1. Vulnerable JavaScript libraries

Acunetix Web Vulnerability Scanner can now identify vulnerable versions of various JavaScript libraries. An alert similar to the following will be shown when a vulnerable library is identified:


Our testing identified various open source web applications using old/vulnerable JavaScript libraries, and this seems to be a very common problem. Many people check their source code for vulnerabilities but forget to update the third-party libraries they are using.

2. Ruby on Rails weak secret token

Each Ruby on Rails web application contains a secret token (usually stored in the file /config/initializers/secret_token.rb). This token secret_token is used to sign application cookies. If an attacker knows the value of this secret token he can impersonate any user in the application and achieve Remote Code Execution by deserialization of a crafted Ruby Object. You can find out more about this problem here.

Developers often copy and paste code, and this can cause the secret_token being copied inadvertently.  The latest build of Acunetix WVS is able to identify situations when this happens. When a Ruby on Rails application is detected, Acunetix WVS will try to identify these tokens and issue an alerts accordingly.



3. XML external entity injection via file uploads vector

We have added a new test that checks for XML external entity injection via file uploads. This vulnerability can be identified using AcuMonitor, which allows Acunetix WVS to perform complex tests such as the detection of this vulnerability.

When the Acunetix WVS identifies a file upload form, the scanner prepares an XML file that contains an XXE payload. This payload will make a request to the AcuMonitor server if the application is processing the XML file using a vulnerable XML parsing library. XXE injections are pretty common in web applications but it’s next to impossible to detect without a a service like AcuMonitor.

4. The name of the uploaded file is user input

When Acunetix WVS is testing file uploads it will also fuzz/test the name of the file that is uploaded. Sometimes, developers are very attentive when performing sanitization on the common inputs (like GET/POST variables) but don’t think that the name of the uploaded file is also user input and should be sanitized as well. We found some real-life web applications that are vulnerable to this issue and decided to automate it.

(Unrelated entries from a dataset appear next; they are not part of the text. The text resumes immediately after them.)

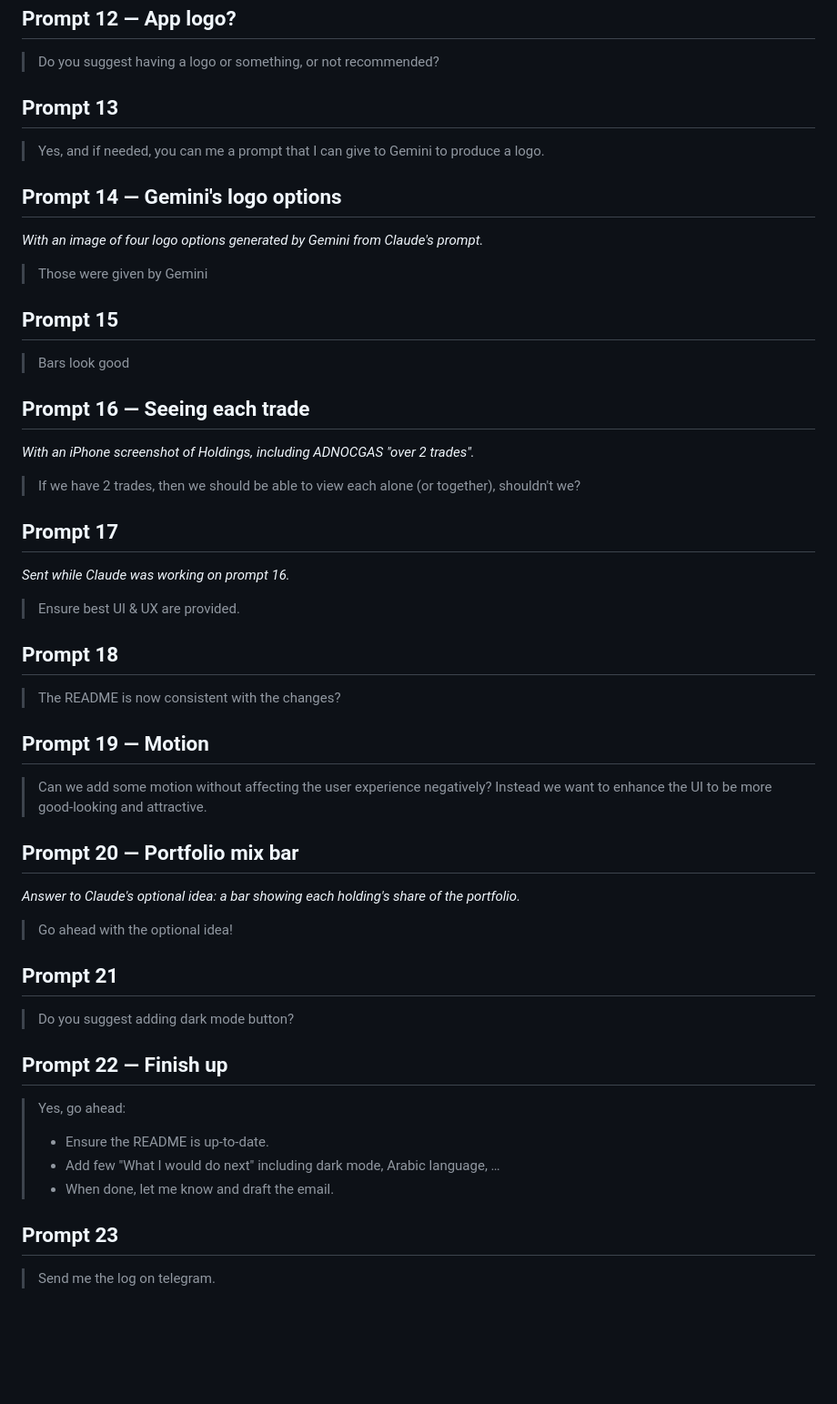
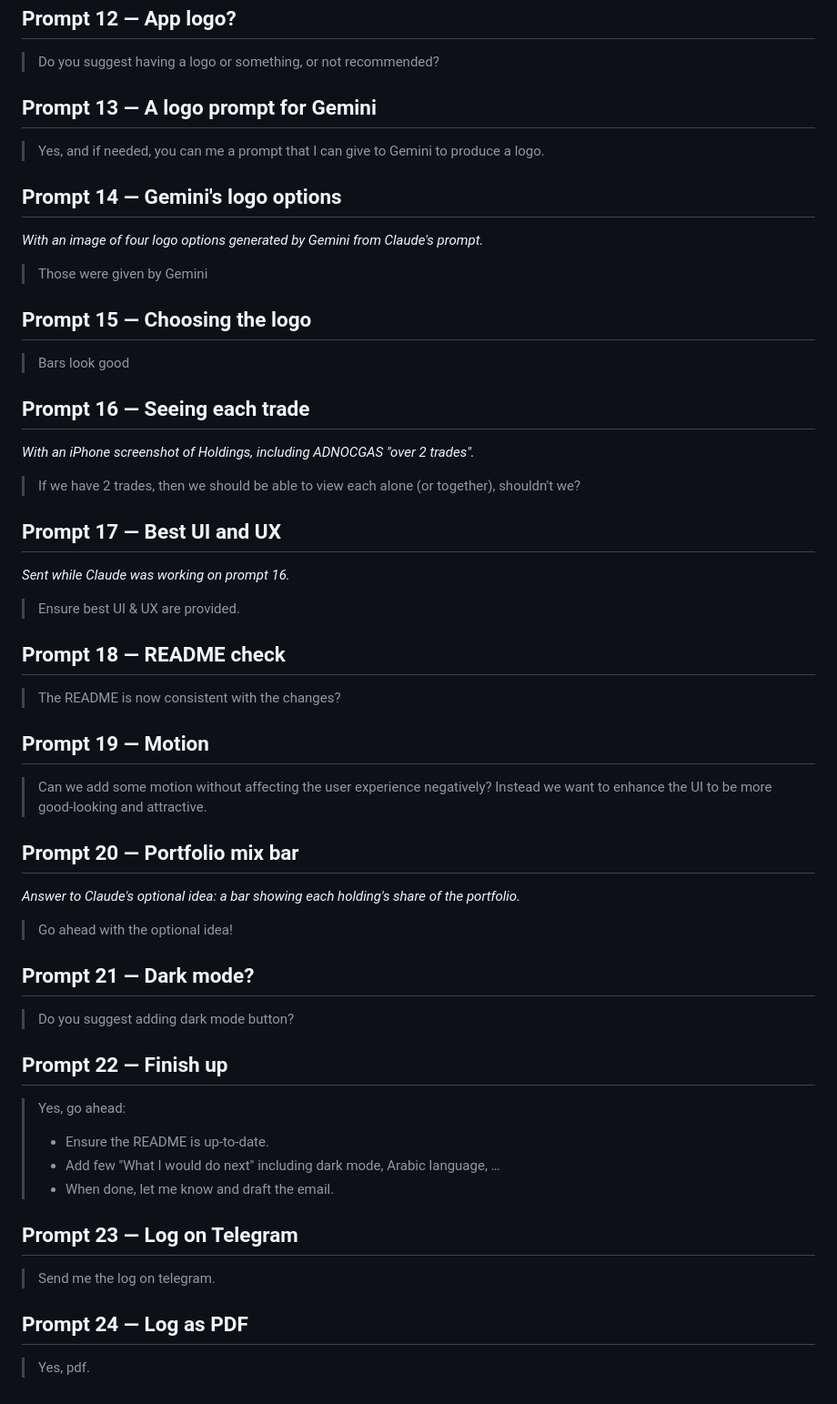
Before and after one commit to 7mxd/souqview-practice-portfolio, a Markdown page: docs/prompt-history.md, the part around one of its changes. Shown at 91% size. Rendered like a GitHub page; blank space fills up the shorter version.

Commit message:
Prompt history: titles for every prompt, prompt 24
Co-Authored-By: Claude Opus 5.5 <noreply@anthropic.com>

```diff
--- a/docs/prompt-history.md
+++ b/docs/prompt-history.md
@@ -55,25 +53,25 @@ _Answer to Claude's question on how the buy price should work._
 ## Prompt 12 — App logo?
 > Do you suggest having a logo or something, or not recommended?
 
-## Prompt 13
+## Prompt 13 — A logo prompt for Gemini
 > Yes, and if needed, you can me a prompt that I can give to Gemini to produce a logo.
 
 ## Prompt 14 — Gemini's logo options
 _With an image of four logo options generated by Gemini from Claude's prompt._
 > Those were given by Gemini
 
-## Prompt 15
+## Prompt 15 — Choosing the logo
 > Bars look good
 
 ## Prompt 16 — Seeing each trade
 _With an iPhone screenshot of Holdings, including ADNOCGAS "over 2 trades"._
 > If we have 2 trades, then we should be able to view each alone (or together), shouldn't we?
 
-## Prompt 17
+## Prompt 17 — Best UI and UX
 _Sent while Claude was working on prompt 16._
 > Ensure best UI & UX are provided.
 
-## Prompt 18
+## Prompt 18 — README check
 > The README is now consistent with the changes?
 
 ## Prompt 19 — Motion
@@ -83,7 +81,7 @@ _Sent while Claude was working on prompt 16._
 _Answer to Claude's optional idea: a bar showing each holding's share of the portfolio._
 > Go ahead with the optional idea!
 
-## Prompt 21
+## Prompt 21 — Dark mode?
 > Do you suggest adding dark mode button?
 
 ## Prompt 22 — Finish up
@@ -92,5 +90,8 @@ _Answer to Claude's optional idea: a bar showing each holding's share of the por
 > - Add few "What I would do next" including dark mode, Arabic language, …
 > - When done, let me know and draft the email.
 
-## Prompt 23
+## Prompt 23 — Log on Telegram
 > Send me the log on telegram.
+
+## Prompt 24 — Log as PDF
+> Yes, pdf.
```
Also changed, not shown: other parts of docs/prompt-history.md (+1 -3 lines).
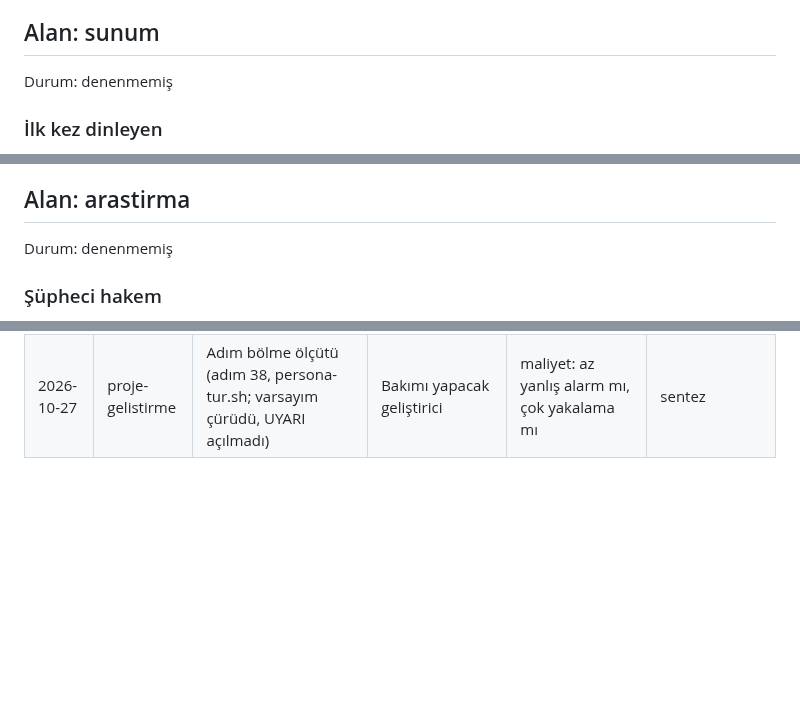
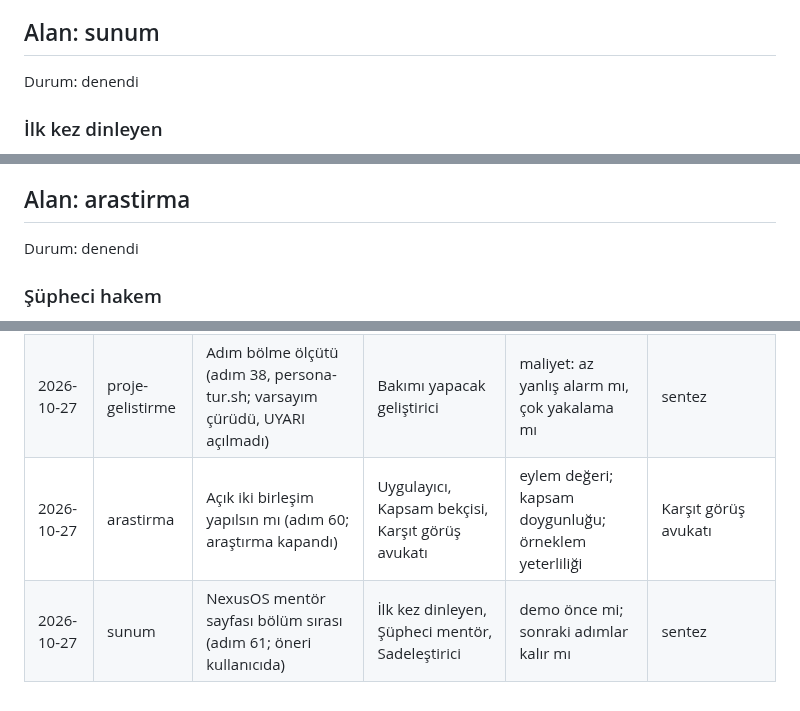
Before and after one commit to miracmenekse/mdk, a Markdown page: personalar.md, 3 parts joined by grey strips. Rendered like a GitHub page; blank space fills up the shorter version.

```diff
--- a/personalar.md
+++ b/personalar.md
@@ -73,7 +73,7 @@ Durum: denendi
 - **Ayrışma ekseni:** ilk bakış: özet mi görünür, ayrıntı mı gömülü
 
 ## Alan: sunum
-Durum: denenmemiş
+Durum: denendi
 
 ### İlk kez dinleyen
 - **Optimize eder:** ilk duyuşta anlaşılırlık, terimlerin tanımlı olması, akışın izlenebilirliği
@@ -104,7 +104,7 @@ Durum: denenmemiş
 - **Ayrışma ekseni:** yoğunluk: tek mesaj mı, tam resim mi
 
 ## Alan: arastirma
-Durum: denenmemiş
+Durum: denendi
 
 ### Şüpheci hakem
 - **Optimize eder:** kaynak güvenilirliği, çelişen kanıtın görünür olması
@@ -148,3 +148,5 @@ Kazanan: seçilen seçeneğin geldiği kart; kartlarda olmayan kaynaklar için `
 | 2026-10-27 | proje-gelistirme | Adım satırında gerçek yürütücü ve başarısız denemeler (adım 36, 2. tur, persona-tur.sh; Dikkati dağınık kullanıcı kota yüzünden yanıtsız) | Dikkati dağınık kullanıcı, Bakımı yapacak geliştirici, Denetçi / güvenlik | tanı değeri mi maliyet mi; plan/gerçek izlenebilirlik mi sürtünme mi | Denetçi / güvenlik |
 | 2026-10-27 | proje-gelistirme | Geçmiş kapılarda boşluk (adım 37, 3 tek kartlı tur, persona-tur.sh) | Kapıyı kandıran yürütücü | doğrulama gücü: varlık mı davranış mı | Kapıyı kandıran yürütücü |
 | 2026-10-27 | proje-gelistirme | Adım bölme ölçütü (adım 38, persona-tur.sh; varsayım çürüdü, UYARI açılmadı) | Bakımı yapacak geliştirici | maliyet: az yanlış alarm mı, çok yakalama mı | sentez |
+| 2026-10-27 | arastirma | Açık iki birleşim yapılsın mı (adım 60; araştırma kapandı) | Uygulayıcı, Kapsam bekçisi, Karşıt görüş avukatı | eylem değeri; kapsam doygunluğu; örneklem yeterliliği | Karşıt görüş avukatı |
+| 2026-10-27 | sunum | NexusOS mentör sayfası bölüm sırası (adım 61; öneri kullanıcıda) | İlk kez dinleyen, Şüpheci mentör, Sadeleştirici | demo önce mi; sonraki adımlar kalır mı | sentez |
```
Also changed, not shown: CLAUDE.md (+1 -1 lines), PLAN.md (+32 -3 lines).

5. nginx memory disclosure vulnerability

This is an interesting vulnerability. I found out about this problem when looking at bug reports. Basically, there is an use-after-free vulnerability in nginx before 1.0.14 and 1.1.x before 1.1.17 allows remote HTTP servers to obtain sensitive information from process memory via a crafted back-end response. This can be exploited in some particular situations (as demonstrated in the mentioned bugs reports) where the user input is reflected in the response header (e.g. Location header) and the attacker will receive random chunks from the process memory.

6. Java Authentication and Authorization Service (JAAS) bypass

Sometimes, JAAS is not configured correctly and an attacker can bypass the authentication. As an example, take a look at the code below:


In this case the security constraint is defined only for HTTP methods GET and POST.
If an attacker is using the HEAD HTTP method he can bypass the authentication.

Bogdan Calin

Acunetix developers and tech agents regularly contribute to the blog. All the Acunetix developers come with years of experience in the web security sphere.